In previous years, tax refunds have helped increase retail sales in March, April and May by 12 to 20 percent over sales in February, Internal Revenue Service Commissioner Doug Shulman said Monday.
"The tax filing season is its own stimulus to the economy," Shulman said. "It helps kick off the spring shopping season and can help kick-start the economy."
The deadline for individuals to file their 2008 tax returns is midnight Wednesday. Fifty-seven percent of adults said they expect to receive a tax refund this year, according to an Associated Press-GfK poll released Monday, and 38 percent of those receiving a refund said they intend to spend at least part of it. But the spending appears to be mostly on basic needs: 17 percent said they would use the money for everyday needs such as food and clothing, up from 7 percent a year ago.
Among other findings:
• 54 percent of those receiving refunds said they plan to pay off credit card, utility, housing and other bills. That compares with 35 percent who said the same thing a year ago.
• 31 percent of those receiving refunds said they will use at least part of the money to pay credit card bills, compared with 17 percent a year ago.
• Only 5 percent, about the same as a year ago, said they plan to go on a shopping spree.
• 3 percentage of people plan to invest their refunds in real estate.
• 35 percent of those receiving refunds plan to save or invest at least part of the money, a slight increase from a year ago.
The IRS plans to send out more than $300 billion in refunds this year, Shulman said, with an average refund of about $2,700, compared with $2,500 last year.
The Obama administration is hoping this year's refunds will help boost an economy that has shed more than 5 million jobs since December 2007.
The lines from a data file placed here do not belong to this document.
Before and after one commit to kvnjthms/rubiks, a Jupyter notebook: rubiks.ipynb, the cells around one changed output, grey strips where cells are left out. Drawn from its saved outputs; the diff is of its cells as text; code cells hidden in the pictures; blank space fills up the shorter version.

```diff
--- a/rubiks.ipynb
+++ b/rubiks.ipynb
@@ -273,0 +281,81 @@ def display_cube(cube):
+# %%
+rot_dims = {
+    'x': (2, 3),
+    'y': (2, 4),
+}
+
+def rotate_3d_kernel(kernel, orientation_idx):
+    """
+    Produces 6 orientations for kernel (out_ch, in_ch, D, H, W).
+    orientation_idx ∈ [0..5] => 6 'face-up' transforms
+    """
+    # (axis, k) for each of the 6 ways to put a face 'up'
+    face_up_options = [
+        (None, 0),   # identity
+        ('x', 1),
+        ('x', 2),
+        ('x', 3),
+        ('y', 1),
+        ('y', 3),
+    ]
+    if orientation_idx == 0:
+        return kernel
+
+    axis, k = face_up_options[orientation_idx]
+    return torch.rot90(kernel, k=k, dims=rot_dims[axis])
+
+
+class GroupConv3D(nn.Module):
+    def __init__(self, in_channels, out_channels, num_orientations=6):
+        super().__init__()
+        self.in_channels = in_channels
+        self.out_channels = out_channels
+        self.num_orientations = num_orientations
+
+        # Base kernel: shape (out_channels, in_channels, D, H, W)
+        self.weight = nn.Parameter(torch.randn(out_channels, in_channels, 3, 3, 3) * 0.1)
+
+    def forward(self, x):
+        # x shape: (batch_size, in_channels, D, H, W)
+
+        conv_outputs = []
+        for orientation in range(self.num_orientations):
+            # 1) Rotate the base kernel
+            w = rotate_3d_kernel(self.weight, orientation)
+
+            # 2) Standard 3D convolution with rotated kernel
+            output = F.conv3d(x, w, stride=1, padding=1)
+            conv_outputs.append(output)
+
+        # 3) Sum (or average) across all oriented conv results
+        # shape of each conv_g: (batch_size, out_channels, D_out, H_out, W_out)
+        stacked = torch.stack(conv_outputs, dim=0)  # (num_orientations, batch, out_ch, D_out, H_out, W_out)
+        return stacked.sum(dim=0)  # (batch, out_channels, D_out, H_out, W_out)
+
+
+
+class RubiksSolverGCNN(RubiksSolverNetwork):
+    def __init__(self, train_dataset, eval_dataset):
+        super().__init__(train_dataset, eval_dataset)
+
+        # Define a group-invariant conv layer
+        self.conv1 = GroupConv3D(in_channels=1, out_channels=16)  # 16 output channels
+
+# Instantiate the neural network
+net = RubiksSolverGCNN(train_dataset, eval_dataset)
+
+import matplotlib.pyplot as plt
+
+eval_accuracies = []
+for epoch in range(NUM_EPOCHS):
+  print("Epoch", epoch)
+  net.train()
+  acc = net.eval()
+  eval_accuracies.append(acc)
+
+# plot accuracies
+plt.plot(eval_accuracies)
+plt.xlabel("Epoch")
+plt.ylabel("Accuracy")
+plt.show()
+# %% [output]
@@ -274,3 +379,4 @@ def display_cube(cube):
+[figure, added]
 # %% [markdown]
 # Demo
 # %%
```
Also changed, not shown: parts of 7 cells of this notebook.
Congress passed a $789 billion economic recovery bill in February. The package was a mixture of government spending and tax cuts designed to get people to spend at a time when most are cutting back and saving more.
The poll was conducted April 3-7 and involved land line and cell phone interviews with 1,002 randomly chosen adults. The margin of sampling error is plus or minus 3.1 percentage points.